Consider the following scenarios pertaining to employees called to duty for military purposes who maintained an employee/employer relationship under USERRRA to determine how to handle your situation:
If the 90 day advance notice of the referendum (Federal law does not prescribe the form of notice) is issued on January 1st and it is determined prior to 12:00 A.M. January 1st that an eligible member(s) of the coverage group is deployed and has maintained under USERRA intent to return to employment then the 90 day notice will be extended from March 31st to May 30th for all participants. Therefore, the referendum may be held any time on or after May 31st. Federal law allows states to conduct voting for purposes of holding a referendum by whatever means they prescribe as long as the conditions within 218(d)(3) and 218(d)(7) are met.
Employees who are called to duty for military purposes are often unaware of the amount of time that they will be detailed. In many instances their departure could be days, weeks, months, or years. If the 90 day advance notice is sent at any point during the absence of any eligible employee of the retirement system due to being called to duty then the additional 60 days must be given to all eligible employees. The extension can not be retracted once issued. In certain infrequent situations reservist or guard members may be activated to participate in short duration events not related to the event of war or other national emergency, in which case it is left to the State’s discretion whether they choose to activate the 60 day extension.
Divided vote referendum
Called to duty employees who failed to respond to the notice of a divided vote referendum will be given the opportunity to vote upon their return to employment, if an employee/employer relationship was maintained under USERRA. This applies to any divided vote referendum in which the outcome by the other eligible members was either “yes” or “no” to coverage. Called to duty employees will be given a second chance procedure to obtain coverage, indicated in SL 30001.335, as in the case of a present member who votes “NO” in a divided vote referendum. Under these procedures, the individual must file written request for Social Security coverage with the State prior to the execution of the modification providing such coverage. Coverage can be extended under the procedure described in SL 30001.335(A) to these employees on the date designated in the modification to control who will be retroactively covered under the modification, i.e., the Section 218 (e)(2) date.
Majority vote referendum

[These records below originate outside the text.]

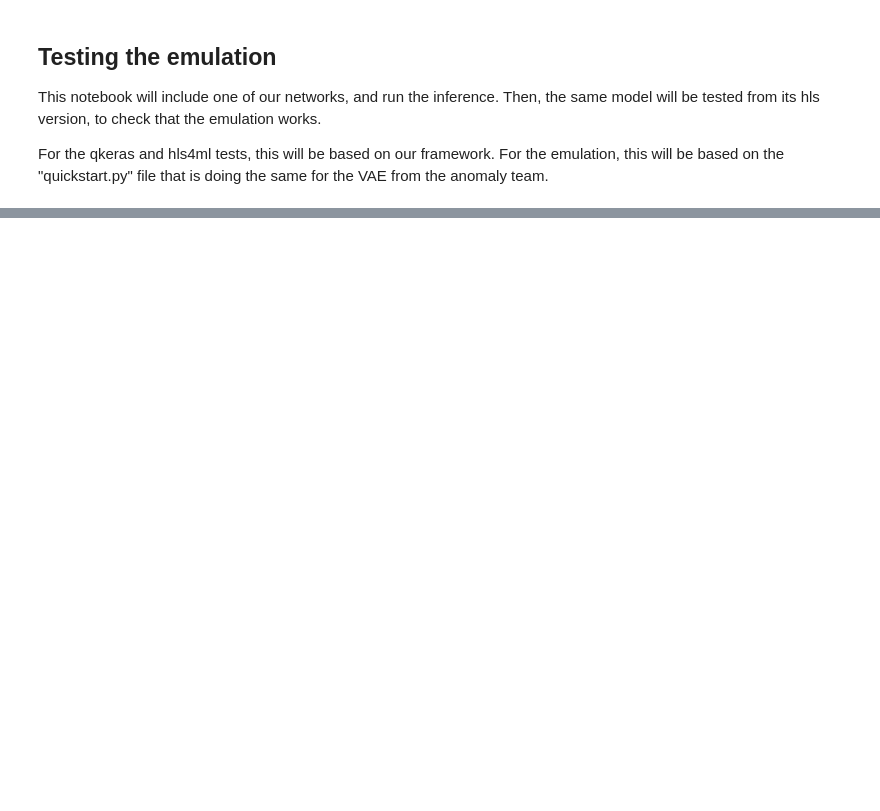
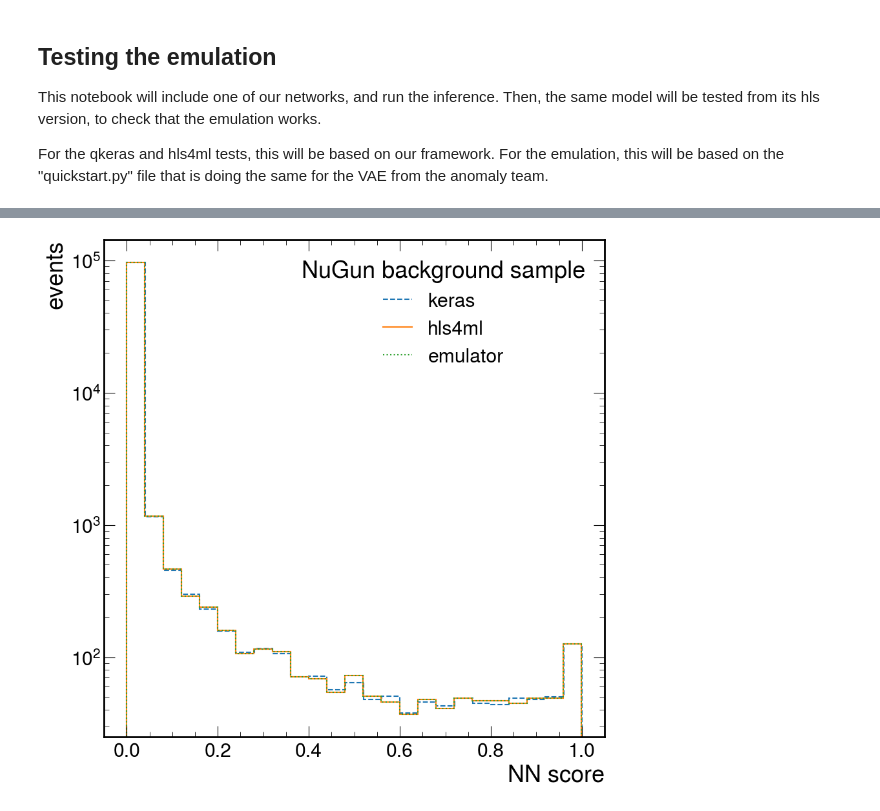
Before and after one commit to cms-l1-globaltrigger/mp7_ugt_legacy, a Jupyter notebook: firmware/hls/test_emulation.ipynb, the cells around one changed output, grey strips where cells are left out. Drawn from its saved outputs; the diff is of its cells as text; code cells hidden in the pictures; blank space fills up the shorter version.

```diff
--- a/firmware/hls/test_emulation.ipynb
+++ b/firmware/hls/test_emulation.ipynb
@@ -45,4 +45,8 @@ set_global_plotting_settings()
 # %%
 ### definitions
 
-keras_model = "/scratch/flabe/" + "hhtobbww/models/" + "onlymu_small_compressed_4folds_hw_bitshiftscaler"
+# we'll be using hw values
+data_file = "/scratch/flabe/data/h5/hw/NuGun_preprocessed.h5"
+
+# defining the keras model
+keras_model = "/scratch/flabe/" + "hhtobbww/models/" + "/newfwkbothchannel_small_compressed/info.yml"
@@ -48,0 +87,10 @@ keras_model = "/scratch/flabe/" + "hhtobbww/models/" + "onlymu_small_compressed_
+# %%
+# getting the pure keras prediction
+
+scaler = loadScaler( get_path_from_info(keras_model) + loadDictionary(keras_model)["scaler"] )
+#x = applyScalerAsBitshift(scaler, x_hw)
+x = []
+for one_x_hw in x_hw:
+    x.append ( emu.hwint_scaling(one_x_hw) )
+x = np.asarray(x)
+y_pred_keras = runInference(keras_model, x).flatten()
@@ -48,0 +103,6 @@ keras_model = "/scratch/flabe/" + "hhtobbww/models/" + "onlymu_small_compressed_
+# %%
+# getting the hls4ml prediction
+
+model = getModel(keras_model)
+hls4ml_model = convert_to_hls4ml(model, "tmp") # I should look into loading hls4ml models
+y_pred_hls4ml = hls4ml_model.predict(np.ascontiguousarray(x))
@@ -48,0 +131,22 @@ keras_model = "/scratch/flabe/" + "hhtobbww/models/" + "onlymu_small_compressed_
+# %%
+# getting the emulation prediction
+y_pred_emu = []
+
+for i in range(len(x_hw)):
+    y_pred_emu.append( emu.hwint_to_topo_score(x_hw[i]) )
+
+y_pred_emu = np.asarray(y_pred_emu)
+# %%
+fig, ax = plt.subplots()
+
+plotHist(y_pred_keras, label="keras", ax=ax, bins=25, linestyle="--")
+plotHist(y_pred_hls4ml, label="hls4ml", ax=ax, bins=25)
+plotHist(y_pred_emu, label="emulator", ax=ax, bins=25, linestyle=":")
+
+ax.set_yscale("log")
+ax.set_xlabel("NN score")
+
+plt.legend(title="NuGun background sample")
+plt.show()
+# %% [output]
+[figure, added]
```
Also changed, not shown: parts of 6 cells of this notebook, 5 other files.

If a majority vote referendum for Social Security and (HI) Medicare coverage is held in the absence of a called to duty employee and the outcome was “NO,” a new referendum held among the employees of the same retirement system can be conducted immediately upon the one year anniversary of the unfavorable referendum, thus limiting the amount of time that deployed members who have returned must wait. A group that held an unsuccessful referendum for full coverage can hold a Medicare only Referendum immediately upon the return of all deployed employees, if they choose to do so. The 1-year time limitation between referendums in section 218(d)(3) of the Act applies only to a referendum for the same type of coverage for the same retirement system.
If a majority vote referendum is held in the absence of a called to duty employee and the outcome was “YES,” the stated individual will automatically be covered under the agreement upon his/her return to employment. No subsequent referendums will be held. The ramifications of terminating coverage to a retirement system group would be a detriment to its members and to the employer.